One company is exploring a different model for helping students finance their degrees.

A Chicago-based start-up firm has noted a trend, often reported here, that less “fun” degrees are usually the ones with real earning potential. They base their approach on an “investment” model (hat-tip, Instapundit).

One idea for dealing with the student debt problem that has been kicking around for the past few years is “equity-based financing.” It’s a system in which people “invest” in college students, helping them pay for their tuition in return for a percentage of their future earnings. The idea sounds good on paper in other ways: markets funding certain degrees could end up being a powerful signal as to which programs are worth their sticker prices.

But the idea has remained largely untried. Until now. Enter Educational Equity, Inc., a Chicago startup that is dipping its toes in the water. As the company’s founder said in an interview with Forbes, he prefers to focus on a narrow range of degrees with steady returns and students who have demonstrated commitment in their previous endeavors:

Rather than grouse about the sanctity of contracts, Davis says he prefers to focus on reliable but lower-sizzle fields such as school administration or engineering. In those arenas, extra education produces sturdy gains in earnings power without creating individual bonanzas that are likely to lead to quarrels. In fact, Davis’s contracts specify that the repayment terms exempt any participants’ income above $200,000 a year. […]

The earliest participants in Davis’s Education Equity program tend to be former Teach for America corps members who now are looking to become principals.
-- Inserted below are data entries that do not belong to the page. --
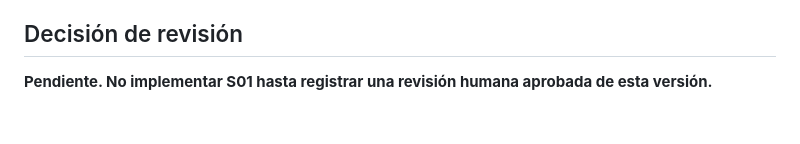
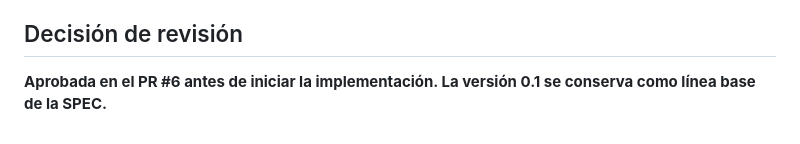
Before and after one commit to nagiberrioreales-design/reparacampus, a Markdown page: specs/S01-registro.md, the part around the change. Drawn GitHub-style.

Commit message:
docs(spec): cerrar decisión de revisión S01

```diff
--- a/specs/S01-registro.md
+++ b/specs/S01-registro.md
@@ -66,4 +66,4 @@ Incluye la creación de una incidencia por un solicitante autenticado. No incluy
 Cubrir caso válido, 19/20/500/501 caracteres, catálogos inválidos, permisos, autor manipulado y texto no ejecutable.
 
 ## Decisión de revisión
-**Pendiente. No implementar S01 hasta registrar una revisión humana aprobada de esta versión.**
+**Aprobada en el PR #6 antes de iniciar la implementación. La versión 0.1 se conserva como línea base de la SPEC.**
```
Davis says he is impressed with their individual drive and focus; he also likes the fact that cohesion among these participants makes them more eager to do well, so that future generations of TFA alumni can be seen as prime candidates for principal-training programs.